(Excerpts from a dataset)
○ ○ ○

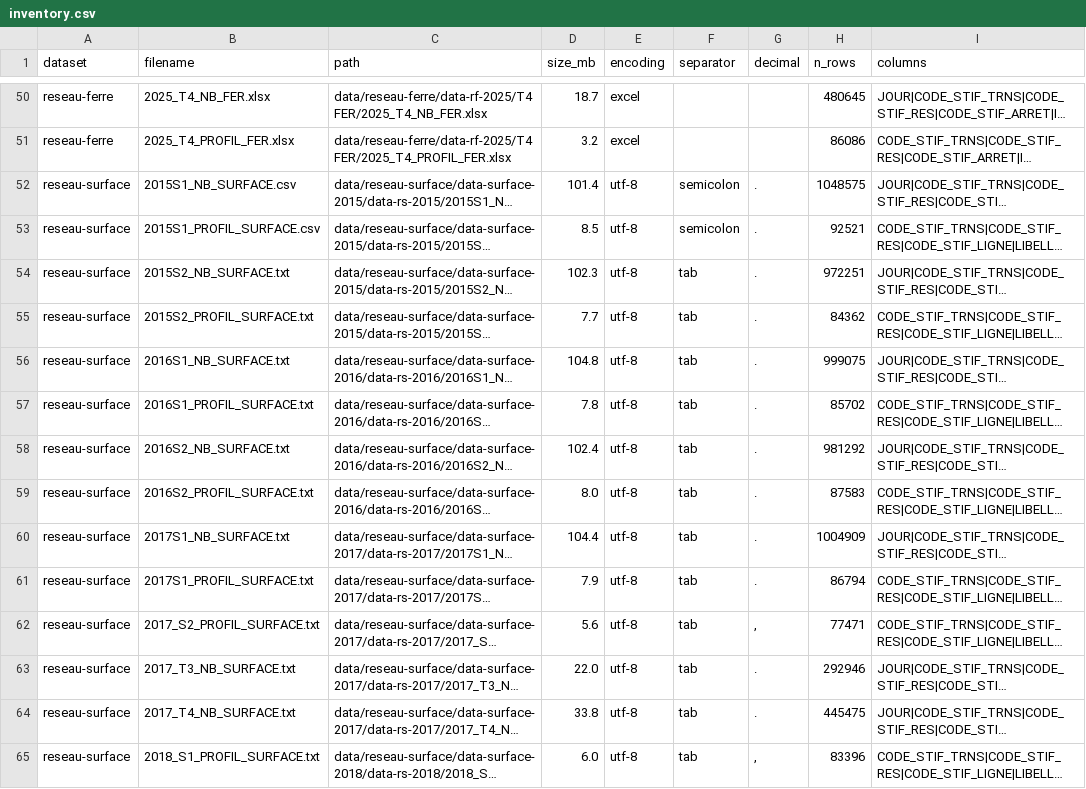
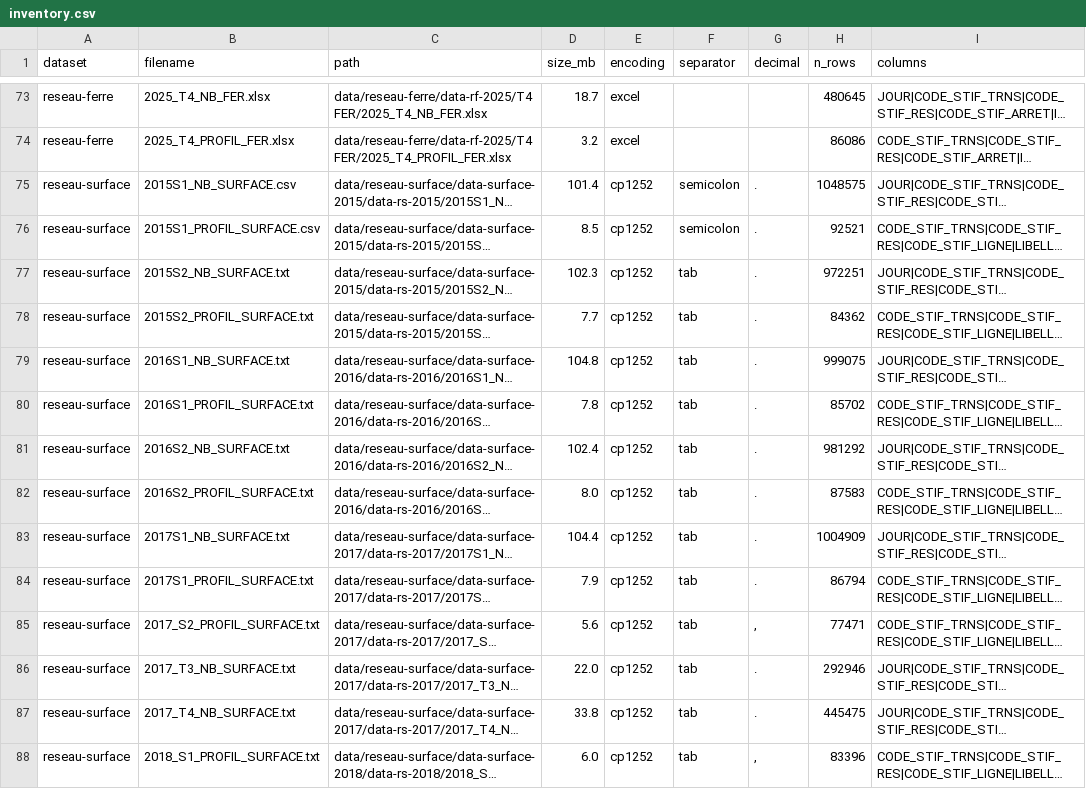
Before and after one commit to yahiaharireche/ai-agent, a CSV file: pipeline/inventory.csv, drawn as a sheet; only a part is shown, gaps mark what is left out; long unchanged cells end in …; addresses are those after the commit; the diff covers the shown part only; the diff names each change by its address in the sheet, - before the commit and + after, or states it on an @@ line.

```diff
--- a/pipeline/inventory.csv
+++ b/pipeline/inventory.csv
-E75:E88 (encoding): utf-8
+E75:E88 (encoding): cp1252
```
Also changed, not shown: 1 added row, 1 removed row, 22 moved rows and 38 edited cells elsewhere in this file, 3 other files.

○ ○ ○

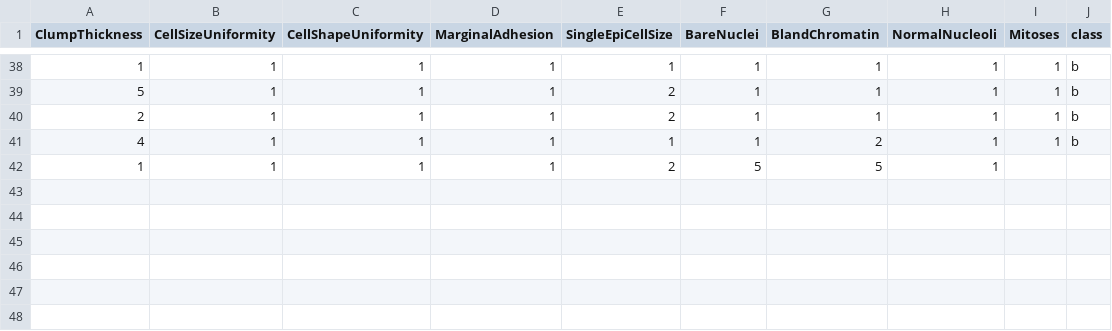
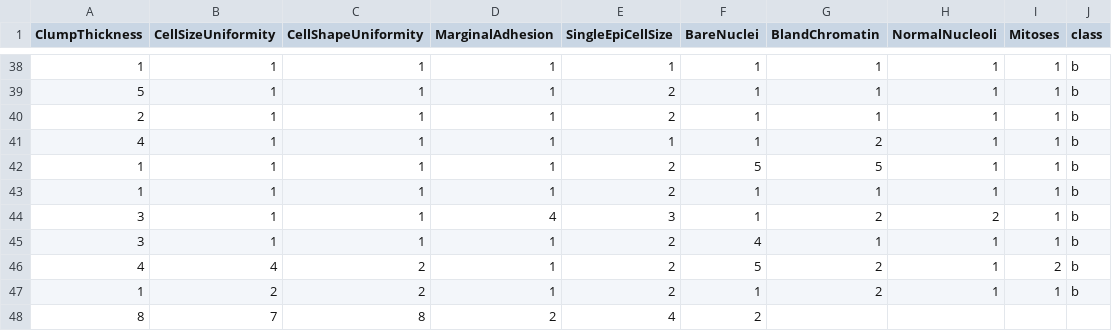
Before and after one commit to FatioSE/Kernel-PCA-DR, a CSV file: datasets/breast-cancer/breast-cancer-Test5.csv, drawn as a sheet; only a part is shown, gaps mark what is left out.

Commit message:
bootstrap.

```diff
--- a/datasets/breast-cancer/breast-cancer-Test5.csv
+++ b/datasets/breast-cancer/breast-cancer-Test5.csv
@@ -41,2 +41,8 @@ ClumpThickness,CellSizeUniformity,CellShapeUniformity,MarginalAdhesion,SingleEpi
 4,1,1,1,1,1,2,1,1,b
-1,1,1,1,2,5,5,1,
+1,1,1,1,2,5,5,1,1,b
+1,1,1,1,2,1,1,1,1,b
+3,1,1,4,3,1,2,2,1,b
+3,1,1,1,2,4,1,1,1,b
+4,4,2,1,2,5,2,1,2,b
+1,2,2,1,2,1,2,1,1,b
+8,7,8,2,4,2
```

○ ○ ○

[Task instructions] Return all lines from the data that include the string "datasets".

[Expected answer]
Before and after one commit to FatioSE/Kernel-PCA-DR, a CSV file: datasets/breast-cancer/breast-cancer-Test5.csv, drawn as a sheet; only a part is shown, gaps mark what is left out.
--- a/datasets/breast-cancer/breast-cancer-Test5.csv
+++ b/datasets/breast-cancer/breast-cancer-Test5.csv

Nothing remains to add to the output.